Go through the records that follow and tally the lines with "const" in them; answer with the number alone.

BEGIN INFORMATION GIVEN

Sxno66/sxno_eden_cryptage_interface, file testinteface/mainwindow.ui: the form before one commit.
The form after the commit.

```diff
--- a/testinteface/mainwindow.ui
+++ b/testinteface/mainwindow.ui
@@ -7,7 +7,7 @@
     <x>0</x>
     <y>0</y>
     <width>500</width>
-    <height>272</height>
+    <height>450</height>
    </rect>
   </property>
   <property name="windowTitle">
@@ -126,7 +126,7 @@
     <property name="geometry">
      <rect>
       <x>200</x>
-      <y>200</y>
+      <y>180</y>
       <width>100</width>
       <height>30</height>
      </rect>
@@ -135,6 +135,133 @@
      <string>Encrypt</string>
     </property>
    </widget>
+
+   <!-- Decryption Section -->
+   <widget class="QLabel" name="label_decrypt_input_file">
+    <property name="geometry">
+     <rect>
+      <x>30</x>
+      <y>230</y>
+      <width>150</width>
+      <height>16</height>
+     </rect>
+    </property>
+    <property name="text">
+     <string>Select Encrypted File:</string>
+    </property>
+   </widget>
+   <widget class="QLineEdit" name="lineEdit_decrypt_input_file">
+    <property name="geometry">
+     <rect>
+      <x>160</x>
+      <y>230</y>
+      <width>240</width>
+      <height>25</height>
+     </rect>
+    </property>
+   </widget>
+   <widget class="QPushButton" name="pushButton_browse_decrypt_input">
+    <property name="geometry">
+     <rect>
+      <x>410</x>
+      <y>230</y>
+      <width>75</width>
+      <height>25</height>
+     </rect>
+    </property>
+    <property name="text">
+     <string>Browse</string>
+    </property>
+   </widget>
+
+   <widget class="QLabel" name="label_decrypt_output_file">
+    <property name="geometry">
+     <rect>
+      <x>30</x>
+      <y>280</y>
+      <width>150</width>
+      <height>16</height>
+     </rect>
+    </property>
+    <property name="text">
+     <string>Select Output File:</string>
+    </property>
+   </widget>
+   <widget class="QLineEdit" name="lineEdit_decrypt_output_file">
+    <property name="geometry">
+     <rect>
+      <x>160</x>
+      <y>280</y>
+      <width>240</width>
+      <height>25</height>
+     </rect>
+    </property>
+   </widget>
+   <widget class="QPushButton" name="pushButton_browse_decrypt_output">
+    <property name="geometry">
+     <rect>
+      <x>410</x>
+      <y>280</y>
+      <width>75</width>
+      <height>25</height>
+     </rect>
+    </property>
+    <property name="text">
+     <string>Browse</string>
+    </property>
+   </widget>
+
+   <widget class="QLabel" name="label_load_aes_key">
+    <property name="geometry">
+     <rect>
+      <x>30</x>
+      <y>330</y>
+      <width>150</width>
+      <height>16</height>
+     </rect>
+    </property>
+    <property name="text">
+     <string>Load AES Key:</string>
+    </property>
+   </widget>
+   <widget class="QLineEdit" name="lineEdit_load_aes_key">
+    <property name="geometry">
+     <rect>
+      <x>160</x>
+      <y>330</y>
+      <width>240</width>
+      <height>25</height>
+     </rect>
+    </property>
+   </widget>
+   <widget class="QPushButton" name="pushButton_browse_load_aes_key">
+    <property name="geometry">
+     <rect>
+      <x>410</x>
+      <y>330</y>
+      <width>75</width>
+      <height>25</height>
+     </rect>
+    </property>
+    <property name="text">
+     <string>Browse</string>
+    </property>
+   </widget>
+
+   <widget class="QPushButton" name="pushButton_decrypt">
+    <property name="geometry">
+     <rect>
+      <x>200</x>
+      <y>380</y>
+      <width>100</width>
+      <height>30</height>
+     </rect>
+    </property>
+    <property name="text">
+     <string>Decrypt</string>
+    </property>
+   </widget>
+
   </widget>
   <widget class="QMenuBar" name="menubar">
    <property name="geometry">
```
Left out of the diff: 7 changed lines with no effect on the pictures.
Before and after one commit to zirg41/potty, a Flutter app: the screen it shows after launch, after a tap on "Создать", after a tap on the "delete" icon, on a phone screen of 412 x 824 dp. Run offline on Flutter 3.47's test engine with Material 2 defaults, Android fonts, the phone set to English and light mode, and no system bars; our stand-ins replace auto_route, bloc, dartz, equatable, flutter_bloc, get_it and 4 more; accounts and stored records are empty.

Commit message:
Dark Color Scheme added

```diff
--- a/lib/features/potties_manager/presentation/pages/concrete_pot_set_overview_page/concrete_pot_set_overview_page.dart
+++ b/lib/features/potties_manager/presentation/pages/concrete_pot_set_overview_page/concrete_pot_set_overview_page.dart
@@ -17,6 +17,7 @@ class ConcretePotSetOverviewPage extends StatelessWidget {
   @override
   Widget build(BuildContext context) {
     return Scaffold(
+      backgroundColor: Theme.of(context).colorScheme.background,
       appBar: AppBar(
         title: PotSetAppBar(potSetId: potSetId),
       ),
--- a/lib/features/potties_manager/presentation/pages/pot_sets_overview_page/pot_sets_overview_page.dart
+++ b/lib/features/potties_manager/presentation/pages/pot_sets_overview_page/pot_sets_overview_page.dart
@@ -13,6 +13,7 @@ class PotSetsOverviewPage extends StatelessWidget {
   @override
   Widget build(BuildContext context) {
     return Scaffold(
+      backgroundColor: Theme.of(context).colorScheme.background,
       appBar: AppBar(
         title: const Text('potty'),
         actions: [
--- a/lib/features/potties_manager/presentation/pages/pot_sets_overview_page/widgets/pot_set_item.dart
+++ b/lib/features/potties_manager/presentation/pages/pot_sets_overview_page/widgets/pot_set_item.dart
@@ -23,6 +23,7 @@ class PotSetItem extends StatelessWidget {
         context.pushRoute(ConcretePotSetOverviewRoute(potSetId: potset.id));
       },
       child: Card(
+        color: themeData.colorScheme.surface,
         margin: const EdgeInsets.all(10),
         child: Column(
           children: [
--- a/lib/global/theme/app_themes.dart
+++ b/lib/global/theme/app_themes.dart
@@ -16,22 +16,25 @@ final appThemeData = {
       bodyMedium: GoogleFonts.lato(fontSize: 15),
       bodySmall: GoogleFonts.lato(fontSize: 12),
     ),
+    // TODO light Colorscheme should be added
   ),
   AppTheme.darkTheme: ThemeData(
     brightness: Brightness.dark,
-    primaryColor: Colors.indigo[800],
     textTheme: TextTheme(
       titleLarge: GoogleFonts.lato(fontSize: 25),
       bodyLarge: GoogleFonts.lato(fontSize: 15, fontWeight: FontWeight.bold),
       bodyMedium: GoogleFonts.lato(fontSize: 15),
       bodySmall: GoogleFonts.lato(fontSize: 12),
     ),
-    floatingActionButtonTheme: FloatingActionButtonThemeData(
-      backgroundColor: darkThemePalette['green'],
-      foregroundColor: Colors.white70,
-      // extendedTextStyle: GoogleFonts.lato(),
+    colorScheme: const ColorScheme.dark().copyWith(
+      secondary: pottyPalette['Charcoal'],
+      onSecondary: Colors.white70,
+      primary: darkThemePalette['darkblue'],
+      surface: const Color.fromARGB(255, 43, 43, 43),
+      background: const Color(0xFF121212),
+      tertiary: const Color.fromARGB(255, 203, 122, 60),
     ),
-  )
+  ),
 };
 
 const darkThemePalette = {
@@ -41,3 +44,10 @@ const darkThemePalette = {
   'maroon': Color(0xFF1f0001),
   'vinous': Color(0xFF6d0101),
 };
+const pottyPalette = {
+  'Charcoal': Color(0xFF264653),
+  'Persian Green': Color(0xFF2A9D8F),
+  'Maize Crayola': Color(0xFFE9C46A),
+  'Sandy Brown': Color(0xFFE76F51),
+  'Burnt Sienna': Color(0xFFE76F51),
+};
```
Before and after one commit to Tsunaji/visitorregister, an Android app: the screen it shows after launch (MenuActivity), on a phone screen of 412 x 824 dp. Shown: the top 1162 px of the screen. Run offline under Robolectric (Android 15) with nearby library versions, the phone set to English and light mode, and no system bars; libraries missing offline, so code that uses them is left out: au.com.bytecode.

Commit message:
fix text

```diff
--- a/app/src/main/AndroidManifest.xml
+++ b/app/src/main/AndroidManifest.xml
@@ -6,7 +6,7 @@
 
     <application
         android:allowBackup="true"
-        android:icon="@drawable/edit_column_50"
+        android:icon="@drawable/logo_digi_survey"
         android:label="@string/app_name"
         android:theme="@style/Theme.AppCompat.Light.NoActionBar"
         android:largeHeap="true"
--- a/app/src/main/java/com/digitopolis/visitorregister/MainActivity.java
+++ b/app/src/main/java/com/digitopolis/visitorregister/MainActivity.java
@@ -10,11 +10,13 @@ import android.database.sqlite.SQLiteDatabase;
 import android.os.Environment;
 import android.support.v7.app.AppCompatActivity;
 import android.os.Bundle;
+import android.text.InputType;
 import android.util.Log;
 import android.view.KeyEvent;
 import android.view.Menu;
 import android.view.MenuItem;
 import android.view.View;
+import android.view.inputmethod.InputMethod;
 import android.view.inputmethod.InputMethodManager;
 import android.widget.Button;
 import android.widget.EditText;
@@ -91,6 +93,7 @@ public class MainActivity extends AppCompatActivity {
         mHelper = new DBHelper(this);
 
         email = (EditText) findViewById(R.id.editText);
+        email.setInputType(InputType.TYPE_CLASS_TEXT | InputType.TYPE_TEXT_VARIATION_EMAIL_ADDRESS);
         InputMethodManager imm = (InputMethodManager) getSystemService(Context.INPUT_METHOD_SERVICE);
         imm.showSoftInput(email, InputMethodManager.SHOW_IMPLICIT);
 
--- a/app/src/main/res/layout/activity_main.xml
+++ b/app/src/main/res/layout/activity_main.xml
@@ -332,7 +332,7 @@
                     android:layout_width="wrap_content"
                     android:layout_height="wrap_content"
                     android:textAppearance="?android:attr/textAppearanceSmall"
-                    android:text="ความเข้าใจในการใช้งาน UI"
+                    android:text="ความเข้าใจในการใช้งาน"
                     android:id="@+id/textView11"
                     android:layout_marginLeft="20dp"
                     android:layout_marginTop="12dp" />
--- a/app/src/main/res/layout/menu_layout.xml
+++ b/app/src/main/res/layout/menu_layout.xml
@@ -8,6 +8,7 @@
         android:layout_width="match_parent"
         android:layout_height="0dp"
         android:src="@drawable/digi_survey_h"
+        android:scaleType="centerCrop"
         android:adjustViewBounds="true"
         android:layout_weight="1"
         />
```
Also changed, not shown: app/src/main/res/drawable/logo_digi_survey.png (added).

END INFORMATION GIVEN

#### OUTPUT OF THE TASK
9